Records contained in a dataset:
● ● ● ● ● ● ●

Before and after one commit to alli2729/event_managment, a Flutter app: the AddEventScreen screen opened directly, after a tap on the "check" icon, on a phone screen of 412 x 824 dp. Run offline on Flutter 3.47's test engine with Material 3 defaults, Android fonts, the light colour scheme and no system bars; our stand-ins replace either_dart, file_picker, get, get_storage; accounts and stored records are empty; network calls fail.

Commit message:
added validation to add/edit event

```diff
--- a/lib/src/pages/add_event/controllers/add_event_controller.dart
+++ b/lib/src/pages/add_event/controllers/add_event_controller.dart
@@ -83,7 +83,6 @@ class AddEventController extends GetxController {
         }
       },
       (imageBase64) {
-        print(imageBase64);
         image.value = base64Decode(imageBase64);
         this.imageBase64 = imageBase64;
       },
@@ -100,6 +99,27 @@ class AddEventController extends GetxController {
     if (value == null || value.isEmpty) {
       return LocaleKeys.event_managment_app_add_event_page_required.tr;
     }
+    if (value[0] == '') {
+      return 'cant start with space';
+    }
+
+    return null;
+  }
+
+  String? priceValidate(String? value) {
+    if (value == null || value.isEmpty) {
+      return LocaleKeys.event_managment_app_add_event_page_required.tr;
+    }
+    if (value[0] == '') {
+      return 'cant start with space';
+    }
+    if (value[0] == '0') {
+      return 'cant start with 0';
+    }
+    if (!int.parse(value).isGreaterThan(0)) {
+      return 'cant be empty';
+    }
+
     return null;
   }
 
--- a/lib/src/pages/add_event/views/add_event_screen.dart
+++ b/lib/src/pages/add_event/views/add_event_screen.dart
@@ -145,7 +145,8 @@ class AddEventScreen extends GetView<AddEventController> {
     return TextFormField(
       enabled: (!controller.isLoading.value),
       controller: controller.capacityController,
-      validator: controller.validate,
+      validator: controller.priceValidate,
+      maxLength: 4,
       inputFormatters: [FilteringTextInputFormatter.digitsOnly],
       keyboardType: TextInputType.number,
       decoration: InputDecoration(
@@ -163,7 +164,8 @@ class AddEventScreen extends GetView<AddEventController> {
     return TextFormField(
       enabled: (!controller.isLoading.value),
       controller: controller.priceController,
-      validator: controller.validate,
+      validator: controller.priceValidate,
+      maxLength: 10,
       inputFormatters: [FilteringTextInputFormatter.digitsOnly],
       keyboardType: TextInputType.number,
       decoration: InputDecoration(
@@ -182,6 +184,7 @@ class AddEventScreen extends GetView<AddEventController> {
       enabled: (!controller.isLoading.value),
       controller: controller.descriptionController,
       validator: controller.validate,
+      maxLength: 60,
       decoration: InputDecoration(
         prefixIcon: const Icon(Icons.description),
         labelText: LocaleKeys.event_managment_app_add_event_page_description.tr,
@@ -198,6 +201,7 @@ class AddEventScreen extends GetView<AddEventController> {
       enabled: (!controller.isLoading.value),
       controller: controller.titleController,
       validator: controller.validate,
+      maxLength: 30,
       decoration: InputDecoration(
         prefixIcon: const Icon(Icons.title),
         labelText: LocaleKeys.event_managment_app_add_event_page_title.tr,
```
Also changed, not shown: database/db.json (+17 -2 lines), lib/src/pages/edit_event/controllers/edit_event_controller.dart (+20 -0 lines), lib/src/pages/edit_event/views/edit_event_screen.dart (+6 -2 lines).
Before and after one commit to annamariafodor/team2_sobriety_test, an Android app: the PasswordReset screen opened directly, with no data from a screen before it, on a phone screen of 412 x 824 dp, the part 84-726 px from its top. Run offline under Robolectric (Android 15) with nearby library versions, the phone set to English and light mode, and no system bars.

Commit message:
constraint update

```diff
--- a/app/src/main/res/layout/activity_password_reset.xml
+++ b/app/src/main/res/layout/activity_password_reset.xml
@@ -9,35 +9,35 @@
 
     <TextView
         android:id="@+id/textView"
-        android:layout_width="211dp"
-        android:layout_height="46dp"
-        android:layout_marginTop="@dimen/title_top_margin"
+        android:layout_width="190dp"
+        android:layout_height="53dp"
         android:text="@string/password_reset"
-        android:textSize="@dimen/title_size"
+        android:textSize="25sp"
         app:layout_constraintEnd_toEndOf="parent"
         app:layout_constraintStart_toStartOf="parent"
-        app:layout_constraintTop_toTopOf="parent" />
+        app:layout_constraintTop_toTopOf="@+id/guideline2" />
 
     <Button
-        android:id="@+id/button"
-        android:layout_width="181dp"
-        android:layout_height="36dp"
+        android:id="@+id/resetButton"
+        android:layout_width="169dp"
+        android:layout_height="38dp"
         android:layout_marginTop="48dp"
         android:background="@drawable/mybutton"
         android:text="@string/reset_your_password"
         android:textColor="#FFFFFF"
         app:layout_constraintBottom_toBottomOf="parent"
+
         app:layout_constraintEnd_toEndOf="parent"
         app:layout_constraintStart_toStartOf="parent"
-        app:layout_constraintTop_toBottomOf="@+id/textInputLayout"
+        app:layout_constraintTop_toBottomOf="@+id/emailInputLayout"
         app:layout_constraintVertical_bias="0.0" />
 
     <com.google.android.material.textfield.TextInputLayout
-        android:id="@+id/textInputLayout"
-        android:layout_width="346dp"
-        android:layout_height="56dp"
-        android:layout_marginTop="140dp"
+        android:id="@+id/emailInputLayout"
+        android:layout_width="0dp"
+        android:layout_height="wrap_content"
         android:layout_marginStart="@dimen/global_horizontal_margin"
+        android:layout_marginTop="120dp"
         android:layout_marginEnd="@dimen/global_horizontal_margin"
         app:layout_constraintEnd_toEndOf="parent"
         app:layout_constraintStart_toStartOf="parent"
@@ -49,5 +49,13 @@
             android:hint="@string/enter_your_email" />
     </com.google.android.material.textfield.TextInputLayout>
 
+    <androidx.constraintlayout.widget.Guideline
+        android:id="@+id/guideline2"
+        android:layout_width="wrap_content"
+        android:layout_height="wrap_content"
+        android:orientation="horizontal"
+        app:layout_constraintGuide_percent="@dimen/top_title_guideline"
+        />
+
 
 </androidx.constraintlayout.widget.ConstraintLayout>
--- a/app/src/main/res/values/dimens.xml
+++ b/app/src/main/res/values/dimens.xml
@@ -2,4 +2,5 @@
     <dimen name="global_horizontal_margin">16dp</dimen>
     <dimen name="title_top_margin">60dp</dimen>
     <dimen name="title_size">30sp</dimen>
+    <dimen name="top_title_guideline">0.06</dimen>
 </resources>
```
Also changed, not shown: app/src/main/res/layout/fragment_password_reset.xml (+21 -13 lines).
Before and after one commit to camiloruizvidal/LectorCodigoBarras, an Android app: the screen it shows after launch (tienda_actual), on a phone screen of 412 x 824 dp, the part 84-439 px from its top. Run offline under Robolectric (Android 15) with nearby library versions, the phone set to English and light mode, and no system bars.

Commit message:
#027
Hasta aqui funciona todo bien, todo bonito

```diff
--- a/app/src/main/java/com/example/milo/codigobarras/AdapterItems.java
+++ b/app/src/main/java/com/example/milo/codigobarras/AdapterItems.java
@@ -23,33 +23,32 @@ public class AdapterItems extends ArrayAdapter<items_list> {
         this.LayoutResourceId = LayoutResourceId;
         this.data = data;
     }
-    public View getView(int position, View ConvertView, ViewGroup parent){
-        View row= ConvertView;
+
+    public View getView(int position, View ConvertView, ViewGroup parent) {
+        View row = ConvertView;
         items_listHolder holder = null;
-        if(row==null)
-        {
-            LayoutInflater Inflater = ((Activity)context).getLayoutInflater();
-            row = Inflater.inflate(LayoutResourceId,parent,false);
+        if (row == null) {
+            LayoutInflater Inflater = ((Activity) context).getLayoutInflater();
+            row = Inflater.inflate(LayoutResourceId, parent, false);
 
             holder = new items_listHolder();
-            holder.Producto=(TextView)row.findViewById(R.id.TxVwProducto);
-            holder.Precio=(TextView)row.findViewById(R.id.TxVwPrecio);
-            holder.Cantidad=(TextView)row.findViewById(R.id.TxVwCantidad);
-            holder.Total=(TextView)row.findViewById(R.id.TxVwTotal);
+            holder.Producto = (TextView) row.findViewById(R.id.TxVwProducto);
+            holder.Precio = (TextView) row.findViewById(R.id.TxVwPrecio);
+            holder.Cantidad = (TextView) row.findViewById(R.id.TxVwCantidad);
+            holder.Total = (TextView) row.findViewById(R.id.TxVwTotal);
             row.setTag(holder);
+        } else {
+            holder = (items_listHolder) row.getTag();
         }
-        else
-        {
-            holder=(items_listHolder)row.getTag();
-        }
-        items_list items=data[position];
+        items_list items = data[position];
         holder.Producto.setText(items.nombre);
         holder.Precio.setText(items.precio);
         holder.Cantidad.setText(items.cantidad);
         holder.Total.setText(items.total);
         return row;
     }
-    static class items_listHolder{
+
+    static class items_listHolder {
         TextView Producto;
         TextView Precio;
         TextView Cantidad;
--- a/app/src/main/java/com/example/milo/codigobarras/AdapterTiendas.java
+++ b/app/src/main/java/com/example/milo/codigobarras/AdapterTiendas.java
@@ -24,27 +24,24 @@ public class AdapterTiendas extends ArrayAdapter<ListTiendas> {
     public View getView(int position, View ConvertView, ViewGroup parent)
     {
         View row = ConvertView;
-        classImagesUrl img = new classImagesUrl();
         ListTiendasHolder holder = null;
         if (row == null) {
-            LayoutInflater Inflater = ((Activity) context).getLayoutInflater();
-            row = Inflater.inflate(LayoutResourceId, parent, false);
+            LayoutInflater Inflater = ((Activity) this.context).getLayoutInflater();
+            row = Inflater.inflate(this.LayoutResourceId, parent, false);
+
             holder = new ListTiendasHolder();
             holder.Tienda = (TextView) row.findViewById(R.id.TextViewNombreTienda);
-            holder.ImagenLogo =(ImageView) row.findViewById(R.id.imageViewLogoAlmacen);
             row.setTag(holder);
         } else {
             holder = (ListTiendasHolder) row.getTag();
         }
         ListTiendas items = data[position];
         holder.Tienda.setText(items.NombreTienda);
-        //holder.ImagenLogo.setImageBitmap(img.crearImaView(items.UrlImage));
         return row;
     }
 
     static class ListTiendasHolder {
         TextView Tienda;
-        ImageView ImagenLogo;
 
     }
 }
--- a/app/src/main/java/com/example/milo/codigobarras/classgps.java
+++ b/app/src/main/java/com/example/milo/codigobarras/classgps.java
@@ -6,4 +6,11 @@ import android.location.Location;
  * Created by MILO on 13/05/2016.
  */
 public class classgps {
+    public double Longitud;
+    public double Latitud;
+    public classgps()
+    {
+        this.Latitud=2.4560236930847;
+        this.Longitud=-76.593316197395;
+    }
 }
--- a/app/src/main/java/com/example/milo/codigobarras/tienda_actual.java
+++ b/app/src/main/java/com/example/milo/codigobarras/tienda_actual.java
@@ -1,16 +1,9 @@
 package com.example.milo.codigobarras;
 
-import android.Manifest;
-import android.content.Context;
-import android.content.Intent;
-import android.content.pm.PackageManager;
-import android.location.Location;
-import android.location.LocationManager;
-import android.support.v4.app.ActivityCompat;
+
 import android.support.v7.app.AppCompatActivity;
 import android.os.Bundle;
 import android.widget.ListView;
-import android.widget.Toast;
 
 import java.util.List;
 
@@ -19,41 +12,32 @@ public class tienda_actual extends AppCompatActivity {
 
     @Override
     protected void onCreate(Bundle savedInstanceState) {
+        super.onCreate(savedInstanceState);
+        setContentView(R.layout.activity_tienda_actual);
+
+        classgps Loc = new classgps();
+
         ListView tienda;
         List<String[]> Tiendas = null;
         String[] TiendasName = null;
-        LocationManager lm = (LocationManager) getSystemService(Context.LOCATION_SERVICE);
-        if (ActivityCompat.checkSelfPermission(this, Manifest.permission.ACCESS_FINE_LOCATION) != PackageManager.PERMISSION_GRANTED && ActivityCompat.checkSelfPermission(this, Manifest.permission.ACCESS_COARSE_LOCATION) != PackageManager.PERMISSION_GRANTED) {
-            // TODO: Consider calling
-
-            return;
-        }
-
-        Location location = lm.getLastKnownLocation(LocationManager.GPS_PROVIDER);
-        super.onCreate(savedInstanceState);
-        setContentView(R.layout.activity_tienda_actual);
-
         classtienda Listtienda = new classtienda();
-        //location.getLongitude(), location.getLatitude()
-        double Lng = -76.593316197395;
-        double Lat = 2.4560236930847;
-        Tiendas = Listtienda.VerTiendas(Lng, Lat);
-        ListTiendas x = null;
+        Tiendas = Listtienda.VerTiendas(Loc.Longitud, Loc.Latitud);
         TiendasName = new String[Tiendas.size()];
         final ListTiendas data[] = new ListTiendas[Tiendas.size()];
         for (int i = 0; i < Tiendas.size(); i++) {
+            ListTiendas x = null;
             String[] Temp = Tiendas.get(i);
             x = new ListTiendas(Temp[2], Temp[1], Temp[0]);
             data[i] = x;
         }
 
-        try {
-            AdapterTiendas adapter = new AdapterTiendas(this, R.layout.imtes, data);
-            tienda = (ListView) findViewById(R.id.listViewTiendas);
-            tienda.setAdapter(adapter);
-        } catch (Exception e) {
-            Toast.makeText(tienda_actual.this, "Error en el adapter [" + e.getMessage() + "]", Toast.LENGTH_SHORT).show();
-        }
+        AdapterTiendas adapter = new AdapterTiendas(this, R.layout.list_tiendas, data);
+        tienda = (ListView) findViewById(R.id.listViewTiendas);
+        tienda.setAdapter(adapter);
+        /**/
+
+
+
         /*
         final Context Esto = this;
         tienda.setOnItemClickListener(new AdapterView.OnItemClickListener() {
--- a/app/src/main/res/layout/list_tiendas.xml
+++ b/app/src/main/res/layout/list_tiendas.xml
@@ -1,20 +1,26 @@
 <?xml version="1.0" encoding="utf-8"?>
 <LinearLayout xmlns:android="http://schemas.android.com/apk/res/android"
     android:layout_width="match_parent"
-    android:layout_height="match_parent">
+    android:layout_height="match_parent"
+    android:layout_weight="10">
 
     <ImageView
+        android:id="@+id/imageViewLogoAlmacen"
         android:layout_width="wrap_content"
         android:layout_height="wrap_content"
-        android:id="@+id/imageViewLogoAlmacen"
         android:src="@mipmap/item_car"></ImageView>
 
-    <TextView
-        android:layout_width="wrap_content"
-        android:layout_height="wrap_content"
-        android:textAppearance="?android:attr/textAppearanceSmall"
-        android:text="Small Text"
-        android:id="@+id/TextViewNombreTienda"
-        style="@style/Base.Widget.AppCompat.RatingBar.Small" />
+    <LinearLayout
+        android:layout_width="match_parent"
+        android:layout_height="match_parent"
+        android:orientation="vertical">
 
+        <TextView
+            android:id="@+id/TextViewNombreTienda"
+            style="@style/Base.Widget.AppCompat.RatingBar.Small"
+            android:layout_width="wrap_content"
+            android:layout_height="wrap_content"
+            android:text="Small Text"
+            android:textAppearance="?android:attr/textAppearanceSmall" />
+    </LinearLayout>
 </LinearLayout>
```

● ● ● ● ● ● ●

How to complete this task: Among the entries, how many lines carry "shown"? Reply with a number and nothing else.

Exercise response: 2